About this exercise:
Write out the records that follow exactly. Do not include pictures.
[Supplied data — start]
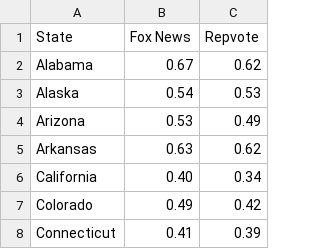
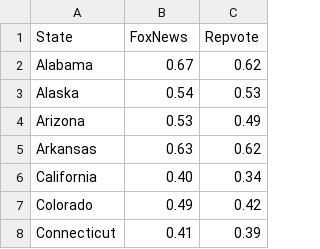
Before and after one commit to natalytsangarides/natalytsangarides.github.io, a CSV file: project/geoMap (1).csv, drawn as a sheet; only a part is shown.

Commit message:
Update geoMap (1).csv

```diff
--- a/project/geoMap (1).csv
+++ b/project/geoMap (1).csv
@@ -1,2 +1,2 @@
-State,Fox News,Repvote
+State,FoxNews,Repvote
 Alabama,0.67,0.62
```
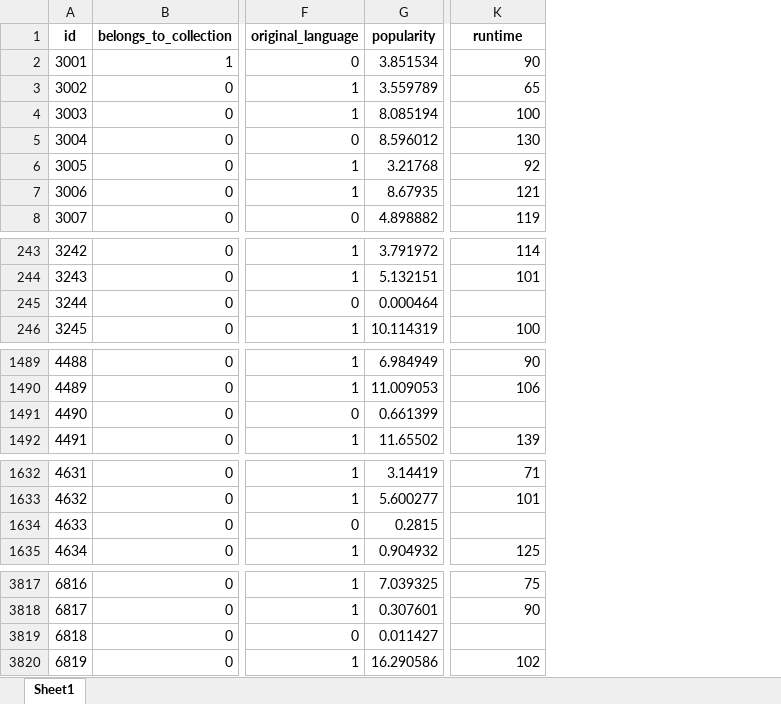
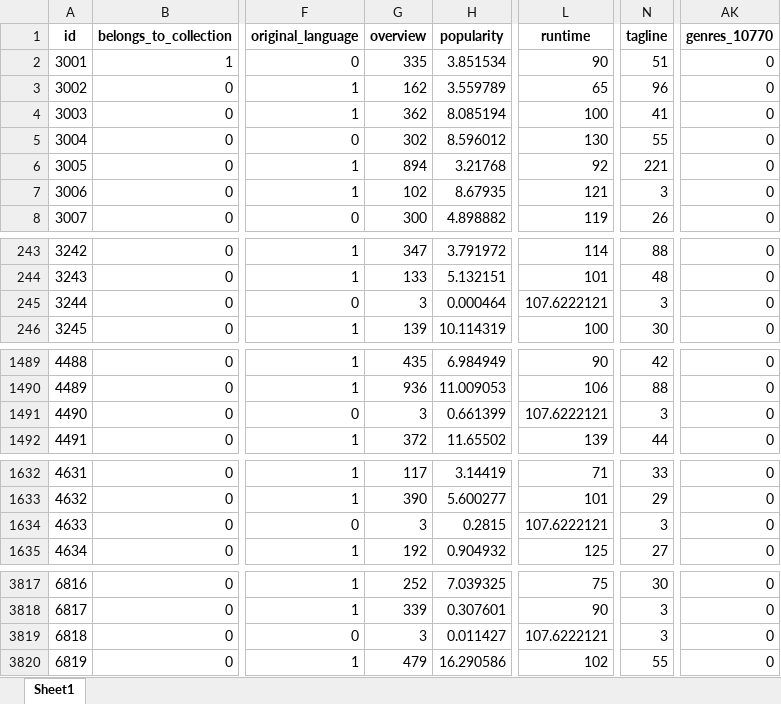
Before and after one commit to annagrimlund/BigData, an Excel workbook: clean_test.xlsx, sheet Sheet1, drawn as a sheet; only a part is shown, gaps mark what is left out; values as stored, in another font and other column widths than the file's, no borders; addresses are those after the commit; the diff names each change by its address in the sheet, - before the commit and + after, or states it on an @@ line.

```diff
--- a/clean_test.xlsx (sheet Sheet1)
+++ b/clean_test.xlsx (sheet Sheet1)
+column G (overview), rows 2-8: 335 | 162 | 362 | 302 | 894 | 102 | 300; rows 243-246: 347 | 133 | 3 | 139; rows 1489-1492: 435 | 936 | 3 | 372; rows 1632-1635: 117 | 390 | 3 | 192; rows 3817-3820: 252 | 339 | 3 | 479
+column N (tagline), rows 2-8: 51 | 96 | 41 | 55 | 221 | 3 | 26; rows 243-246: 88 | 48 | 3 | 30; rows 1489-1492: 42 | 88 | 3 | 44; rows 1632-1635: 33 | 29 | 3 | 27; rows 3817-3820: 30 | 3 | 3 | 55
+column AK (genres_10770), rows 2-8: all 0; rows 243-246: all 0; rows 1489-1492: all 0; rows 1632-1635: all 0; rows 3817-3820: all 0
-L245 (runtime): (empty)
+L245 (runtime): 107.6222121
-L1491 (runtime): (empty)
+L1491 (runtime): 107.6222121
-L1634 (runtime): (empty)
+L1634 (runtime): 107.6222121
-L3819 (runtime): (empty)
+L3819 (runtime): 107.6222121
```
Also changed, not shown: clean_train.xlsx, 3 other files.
[Supplied data — finish]
Completed task:
Before and after one commit to natalytsangarides/natalytsangarides.github.io, a CSV file: project/geoMap (1).csv, drawn as a sheet; only a part is shown.

Commit message:
Update geoMap (1).csv

```diff
--- a/project/geoMap (1).csv
+++ b/project/geoMap (1).csv
@@ -1,2 +1,2 @@
-State,Fox News,Repvote
+State,FoxNews,Repvote
 Alabama,0.67,0.62
```
Before and after one commit to annagrimlund/BigData, an Excel workbook: clean_test.xlsx, sheet Sheet1, drawn as a sheet; only a part is shown, gaps mark what is left out; values as stored, in another font and other column widths than the file's, no borders; addresses are those after the commit; the diff names each change by its address in the sheet, - before the commit and + after, or states it on an @@ line.

```diff
--- a/clean_test.xlsx (sheet Sheet1)
+++ b/clean_test.xlsx (sheet Sheet1)
+column G (overview), rows 2-8: 335 | 162 | 362 | 302 | 894 | 102 | 300; rows 243-246: 347 | 133 | 3 | 139; rows 1489-1492: 435 | 936 | 3 | 372; rows 1632-1635: 117 | 390 | 3 | 192; rows 3817-3820: 252 | 339 | 3 | 479
+column N (tagline), rows 2-8: 51 | 96 | 41 | 55 | 221 | 3 | 26; rows 243-246: 88 | 48 | 3 | 30; rows 1489-1492: 42 | 88 | 3 | 44; rows 1632-1635: 33 | 29 | 3 | 27; rows 3817-3820: 30 | 3 | 3 | 55
+column AK (genres_10770), rows 2-8: all 0; rows 243-246: all 0; rows 1489-1492: all 0; rows 1632-1635: all 0; rows 3817-3820: all 0
-L245 (runtime): (empty)
+L245 (runtime): 107.6222121
-L1491 (runtime): (empty)
+L1491 (runtime): 107.6222121
-L1634 (runtime): (empty)
+L1634 (runtime): 107.6222121
-L3819 (runtime): (empty)
+L3819 (runtime): 107.6222121
```
Also changed, not shown: clean_train.xlsx, 3 other files.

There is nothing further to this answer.